Don't get Mongo'd

31 Jul 23

MongoDB is a popular documents-oriented database, the source code of which is licensed under an open source license, the Server Side Public License (SSPL).1

The SSPL is based on the Affero General Public License v3 (AGPL). Until 2018, the AGPL applied to MongoDB source code. AGPL was replaced with the SSPL in response to cloud hosting providers like Amazon making use of a MongoDB clone as a service. The only meaningful difference between the AGPL and the SSPL is the copyleft provision.

AGPL has a copyleft provision that requires the source code of modified versions of the licensed program be made available to all users who interact with the software over a network. That is, if you modify the program and use it in your cloud-bases application or service, you must make those modifications and the program itself available in source code form.

Mongo replaced this copyleft provision with a new version—copyleft on steroids.

This version requires release of the source code of, well everything; not just the licensed program and any modifications, but the whole stack. And the copyleft obligation is triggered on mere use, as well as modification.

13. Offering the Program as a Service.
If you make the functionality of the Program or a modified version available to third parties as a service, you must make the Service Source Code available via network download to everyone at no charge, under the terms of this License. Making the functionality of the Program or modified version available to third parties as a service includes, without limitation, enabling third parties to interact with the functionality of the Program or modified version remotely through a computer network, offering a service the value of which entirely or primarily derives from the value of the Program or modified version, or offering a service that accomplishes for users the primary purpose of the Program or modified version.

"Service Source Code" is defined to mean, essentially, all software that had anything to do with conveying the functionality of the program, including even dev tools and compilers.

“Service Source Code” means the Corresponding Source for the Program or the modified version, and the Corresponding Source for all programs that you use to make the Program or modified version available as a service, including, without limitation, management software, user interfaces, application program interfaces, automation software, monitoring software, backup software, storage software and hosting software, all such that a user could run an instance of the service using the Service Source Code you make available.

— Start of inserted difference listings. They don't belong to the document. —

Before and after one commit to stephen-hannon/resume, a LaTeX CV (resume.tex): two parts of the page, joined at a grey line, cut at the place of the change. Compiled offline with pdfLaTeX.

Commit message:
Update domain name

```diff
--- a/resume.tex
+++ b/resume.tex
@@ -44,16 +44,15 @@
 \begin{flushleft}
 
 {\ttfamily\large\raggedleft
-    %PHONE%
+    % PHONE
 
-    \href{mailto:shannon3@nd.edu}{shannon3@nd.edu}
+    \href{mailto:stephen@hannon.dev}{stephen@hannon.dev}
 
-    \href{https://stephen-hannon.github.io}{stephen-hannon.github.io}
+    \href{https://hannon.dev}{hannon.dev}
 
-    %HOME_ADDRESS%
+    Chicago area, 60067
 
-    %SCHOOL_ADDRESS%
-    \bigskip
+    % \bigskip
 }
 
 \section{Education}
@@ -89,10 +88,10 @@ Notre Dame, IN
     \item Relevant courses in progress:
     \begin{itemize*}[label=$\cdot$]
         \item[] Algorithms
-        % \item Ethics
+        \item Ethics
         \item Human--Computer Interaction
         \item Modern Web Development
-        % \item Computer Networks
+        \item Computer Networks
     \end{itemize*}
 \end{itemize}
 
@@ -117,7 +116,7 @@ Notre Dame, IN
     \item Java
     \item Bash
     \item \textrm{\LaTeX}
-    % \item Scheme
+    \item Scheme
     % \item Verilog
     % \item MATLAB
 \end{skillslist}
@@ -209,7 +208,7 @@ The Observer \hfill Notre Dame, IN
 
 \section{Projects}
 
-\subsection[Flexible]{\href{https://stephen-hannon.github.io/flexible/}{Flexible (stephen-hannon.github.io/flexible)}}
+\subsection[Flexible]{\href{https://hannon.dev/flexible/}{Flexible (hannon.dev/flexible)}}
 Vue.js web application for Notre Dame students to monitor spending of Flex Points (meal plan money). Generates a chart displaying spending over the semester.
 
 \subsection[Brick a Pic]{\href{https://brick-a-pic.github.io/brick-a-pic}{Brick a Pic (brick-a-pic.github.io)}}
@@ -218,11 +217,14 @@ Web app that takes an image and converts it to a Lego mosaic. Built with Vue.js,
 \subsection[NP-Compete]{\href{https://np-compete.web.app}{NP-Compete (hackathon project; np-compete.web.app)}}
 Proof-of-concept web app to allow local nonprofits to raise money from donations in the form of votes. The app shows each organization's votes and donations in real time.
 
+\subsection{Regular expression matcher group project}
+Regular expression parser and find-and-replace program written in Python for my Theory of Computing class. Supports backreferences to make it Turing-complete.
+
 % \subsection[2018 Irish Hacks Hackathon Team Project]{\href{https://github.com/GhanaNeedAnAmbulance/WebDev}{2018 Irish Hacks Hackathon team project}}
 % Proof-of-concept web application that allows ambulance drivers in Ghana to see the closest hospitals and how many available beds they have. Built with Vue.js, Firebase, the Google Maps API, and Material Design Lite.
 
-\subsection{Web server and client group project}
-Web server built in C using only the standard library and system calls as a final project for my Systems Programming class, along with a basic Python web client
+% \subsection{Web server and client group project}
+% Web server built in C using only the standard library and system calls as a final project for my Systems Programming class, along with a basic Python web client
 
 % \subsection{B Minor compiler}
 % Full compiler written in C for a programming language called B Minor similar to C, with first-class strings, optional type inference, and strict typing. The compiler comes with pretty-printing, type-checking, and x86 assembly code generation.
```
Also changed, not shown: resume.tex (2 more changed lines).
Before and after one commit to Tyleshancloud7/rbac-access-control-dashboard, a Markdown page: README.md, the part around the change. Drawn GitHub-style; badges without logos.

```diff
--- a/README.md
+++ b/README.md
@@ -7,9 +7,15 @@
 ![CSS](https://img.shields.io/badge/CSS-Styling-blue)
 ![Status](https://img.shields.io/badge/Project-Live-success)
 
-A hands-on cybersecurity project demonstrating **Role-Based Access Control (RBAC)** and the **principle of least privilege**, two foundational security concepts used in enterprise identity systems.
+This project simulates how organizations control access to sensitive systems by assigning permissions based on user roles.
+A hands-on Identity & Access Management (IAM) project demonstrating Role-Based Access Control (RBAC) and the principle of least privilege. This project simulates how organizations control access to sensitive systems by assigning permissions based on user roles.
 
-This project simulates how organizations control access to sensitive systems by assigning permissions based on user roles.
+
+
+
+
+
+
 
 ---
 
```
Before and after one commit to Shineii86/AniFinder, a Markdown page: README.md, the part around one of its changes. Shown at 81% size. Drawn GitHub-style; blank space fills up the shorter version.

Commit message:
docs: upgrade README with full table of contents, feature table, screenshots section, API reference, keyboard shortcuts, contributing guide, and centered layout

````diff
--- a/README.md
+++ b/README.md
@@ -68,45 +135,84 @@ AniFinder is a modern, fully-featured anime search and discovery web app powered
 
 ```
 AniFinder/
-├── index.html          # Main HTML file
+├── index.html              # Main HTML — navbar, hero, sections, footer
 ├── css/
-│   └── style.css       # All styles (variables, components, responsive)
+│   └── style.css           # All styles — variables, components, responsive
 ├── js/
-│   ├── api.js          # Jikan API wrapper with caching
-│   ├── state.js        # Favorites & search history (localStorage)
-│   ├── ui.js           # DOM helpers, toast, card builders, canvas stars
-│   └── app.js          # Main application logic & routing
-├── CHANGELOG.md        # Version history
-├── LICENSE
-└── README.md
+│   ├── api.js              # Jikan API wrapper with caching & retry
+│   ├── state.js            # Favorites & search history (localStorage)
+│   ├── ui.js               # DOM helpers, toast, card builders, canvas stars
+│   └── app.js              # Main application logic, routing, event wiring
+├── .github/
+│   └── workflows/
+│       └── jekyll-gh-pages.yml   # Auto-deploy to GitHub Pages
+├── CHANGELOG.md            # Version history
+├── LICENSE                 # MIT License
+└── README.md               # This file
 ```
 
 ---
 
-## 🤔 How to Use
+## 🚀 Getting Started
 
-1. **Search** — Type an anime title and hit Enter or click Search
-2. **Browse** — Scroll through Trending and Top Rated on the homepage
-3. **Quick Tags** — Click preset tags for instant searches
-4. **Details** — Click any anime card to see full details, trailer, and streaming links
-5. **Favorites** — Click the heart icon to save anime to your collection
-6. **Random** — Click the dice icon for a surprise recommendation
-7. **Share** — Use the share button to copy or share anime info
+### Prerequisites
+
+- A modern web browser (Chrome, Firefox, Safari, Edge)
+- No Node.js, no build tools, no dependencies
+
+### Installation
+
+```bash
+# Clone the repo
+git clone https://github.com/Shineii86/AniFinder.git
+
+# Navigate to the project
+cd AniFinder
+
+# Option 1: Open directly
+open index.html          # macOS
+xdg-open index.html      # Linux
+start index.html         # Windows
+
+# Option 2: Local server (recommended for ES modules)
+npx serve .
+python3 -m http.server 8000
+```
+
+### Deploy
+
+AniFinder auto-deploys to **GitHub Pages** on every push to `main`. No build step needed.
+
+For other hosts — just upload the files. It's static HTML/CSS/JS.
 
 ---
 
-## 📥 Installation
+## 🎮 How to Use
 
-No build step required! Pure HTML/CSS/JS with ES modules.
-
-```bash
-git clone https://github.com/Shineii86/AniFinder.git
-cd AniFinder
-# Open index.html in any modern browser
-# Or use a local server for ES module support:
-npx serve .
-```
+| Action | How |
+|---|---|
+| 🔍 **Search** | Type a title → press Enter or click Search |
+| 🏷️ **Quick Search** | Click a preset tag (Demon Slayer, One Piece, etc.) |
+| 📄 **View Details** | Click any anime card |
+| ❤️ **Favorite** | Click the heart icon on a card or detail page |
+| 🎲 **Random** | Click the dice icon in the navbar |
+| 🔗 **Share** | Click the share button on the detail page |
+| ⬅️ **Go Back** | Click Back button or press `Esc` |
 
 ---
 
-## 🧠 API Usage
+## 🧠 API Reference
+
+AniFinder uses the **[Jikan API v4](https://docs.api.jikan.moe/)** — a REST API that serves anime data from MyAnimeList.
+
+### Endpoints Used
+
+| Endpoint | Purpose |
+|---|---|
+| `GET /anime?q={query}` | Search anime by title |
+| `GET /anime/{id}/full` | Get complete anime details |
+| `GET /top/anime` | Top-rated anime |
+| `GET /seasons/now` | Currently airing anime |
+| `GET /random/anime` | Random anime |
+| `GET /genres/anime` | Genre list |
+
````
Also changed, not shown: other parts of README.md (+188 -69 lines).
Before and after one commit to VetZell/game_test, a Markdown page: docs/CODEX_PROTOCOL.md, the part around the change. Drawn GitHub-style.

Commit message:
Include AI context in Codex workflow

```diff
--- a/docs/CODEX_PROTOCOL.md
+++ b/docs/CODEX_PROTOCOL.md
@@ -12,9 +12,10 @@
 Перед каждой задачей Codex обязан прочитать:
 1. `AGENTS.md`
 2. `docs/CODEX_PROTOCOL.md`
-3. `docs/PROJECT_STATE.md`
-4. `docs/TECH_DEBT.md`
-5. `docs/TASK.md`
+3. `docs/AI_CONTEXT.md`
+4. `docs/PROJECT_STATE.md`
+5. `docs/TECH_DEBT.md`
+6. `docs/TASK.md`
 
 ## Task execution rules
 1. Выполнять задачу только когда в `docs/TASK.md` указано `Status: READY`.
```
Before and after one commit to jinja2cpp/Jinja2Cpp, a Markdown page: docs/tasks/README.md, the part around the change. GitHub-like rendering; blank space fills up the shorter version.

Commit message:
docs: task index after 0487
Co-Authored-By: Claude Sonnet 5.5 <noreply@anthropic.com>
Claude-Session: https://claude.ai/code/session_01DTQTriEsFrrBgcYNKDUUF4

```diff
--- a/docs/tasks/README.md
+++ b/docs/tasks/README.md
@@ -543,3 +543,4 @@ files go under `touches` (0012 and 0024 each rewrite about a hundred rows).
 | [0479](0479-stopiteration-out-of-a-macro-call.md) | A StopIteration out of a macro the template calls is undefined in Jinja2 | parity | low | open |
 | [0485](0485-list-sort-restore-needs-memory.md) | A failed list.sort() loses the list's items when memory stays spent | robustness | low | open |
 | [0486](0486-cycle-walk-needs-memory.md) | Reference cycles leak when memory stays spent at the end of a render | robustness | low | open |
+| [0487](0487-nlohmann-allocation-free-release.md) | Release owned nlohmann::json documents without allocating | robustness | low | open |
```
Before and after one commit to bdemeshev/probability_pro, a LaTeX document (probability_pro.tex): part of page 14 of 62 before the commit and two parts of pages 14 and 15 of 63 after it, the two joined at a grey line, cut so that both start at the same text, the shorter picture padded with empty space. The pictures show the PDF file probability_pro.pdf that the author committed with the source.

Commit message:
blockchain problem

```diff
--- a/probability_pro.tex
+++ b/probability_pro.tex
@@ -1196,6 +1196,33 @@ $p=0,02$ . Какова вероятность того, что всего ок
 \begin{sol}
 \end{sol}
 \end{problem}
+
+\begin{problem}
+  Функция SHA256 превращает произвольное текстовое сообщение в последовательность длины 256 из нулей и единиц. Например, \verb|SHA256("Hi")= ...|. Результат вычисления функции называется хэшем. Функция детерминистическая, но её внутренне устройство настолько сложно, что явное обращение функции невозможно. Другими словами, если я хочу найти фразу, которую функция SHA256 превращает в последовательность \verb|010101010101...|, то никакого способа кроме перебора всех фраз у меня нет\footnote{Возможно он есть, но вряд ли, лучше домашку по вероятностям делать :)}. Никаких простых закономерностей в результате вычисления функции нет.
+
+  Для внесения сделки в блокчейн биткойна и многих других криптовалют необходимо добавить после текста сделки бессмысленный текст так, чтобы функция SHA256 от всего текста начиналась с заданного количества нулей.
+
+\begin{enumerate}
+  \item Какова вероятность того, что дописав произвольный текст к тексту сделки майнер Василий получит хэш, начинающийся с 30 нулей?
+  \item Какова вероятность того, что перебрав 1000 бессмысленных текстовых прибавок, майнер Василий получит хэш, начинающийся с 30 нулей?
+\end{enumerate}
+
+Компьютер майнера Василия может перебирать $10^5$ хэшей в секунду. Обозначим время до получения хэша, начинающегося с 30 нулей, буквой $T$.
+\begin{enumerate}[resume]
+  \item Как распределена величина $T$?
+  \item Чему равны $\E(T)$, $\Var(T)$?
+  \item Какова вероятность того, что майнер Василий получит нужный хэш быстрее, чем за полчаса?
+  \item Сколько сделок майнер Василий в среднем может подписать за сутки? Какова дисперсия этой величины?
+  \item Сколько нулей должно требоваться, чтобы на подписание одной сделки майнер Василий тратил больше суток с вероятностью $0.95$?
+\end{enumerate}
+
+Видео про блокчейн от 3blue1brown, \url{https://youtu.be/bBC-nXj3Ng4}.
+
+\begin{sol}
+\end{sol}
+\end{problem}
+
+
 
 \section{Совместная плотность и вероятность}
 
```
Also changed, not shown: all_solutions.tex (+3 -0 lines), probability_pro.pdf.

Many cloud applications and services use, without modification, MongoDB via copies made under this license. They are simply using the database as it's intended to be used. Nevertheless, aren't they "mak[ing] the functionality of [MongoDB] available to third parties as a service"? Aren't they "enabling third parties to interact with the functionality of [MongoDB] remotely through a computer network"?

If so, the companies running these services are in breach of the SSPL and copyright infringers, as none of them have open-sourced their entire software stack as required by the ravenous reach of the copyleft terms of the license. So any day now, MongoDB (the company, a global corporate behemoth headquartered in New York and Dublin, NASDAQ market cap approx. $15 billion) could put these businesses under a dark heavy cloud with a simple cease-and-desist.

The reason this hasn't happened? MongoDB has released a FAQ that has apparently put everyone's minds at ease:

What are the implications of this new license on applications built using MongoDB and made available as a service (SaaS)?

The copyleft condition of Section 13 of the SSPL applies only when you are offering the functionality of MongoDB, or modified versions of MongoDB, to third parties as a service. There is no copyleft condition for other SaaS applications that use MongoDB as a database.

This is actually a thin reed on which to rely in building a MongoDB-based business. Setting aside the ephemeral and ineffectual nature of a mere FAQ, the first sentence is nothing more than a recitation of the first line of the license text itself. The second sentence, because of its use of the term "other" (as in "other" SaaS applications), adds little extra in meaning. It states that those other SaaS applications (ie that are not offering the functionality of MongoDB as a service) may "use MongoDB as a database."

Use of MongoDB in a cloud application will always be susceptible to the argument that such use is offering its functionality as a service. MongoDB the company could at any time decide to withdraw this FAQ or "clarify" its meaning in ways that could expose the businesses that depend on the public source version of the database.

Perhaps one day the company could decide that it should be a much larger player than it is now in the database platform-as-a-service space.

Many dispute the characterization of SSPL as an "open source license," including the Open Source Initiative, because the SSPL discriminates against commercial users.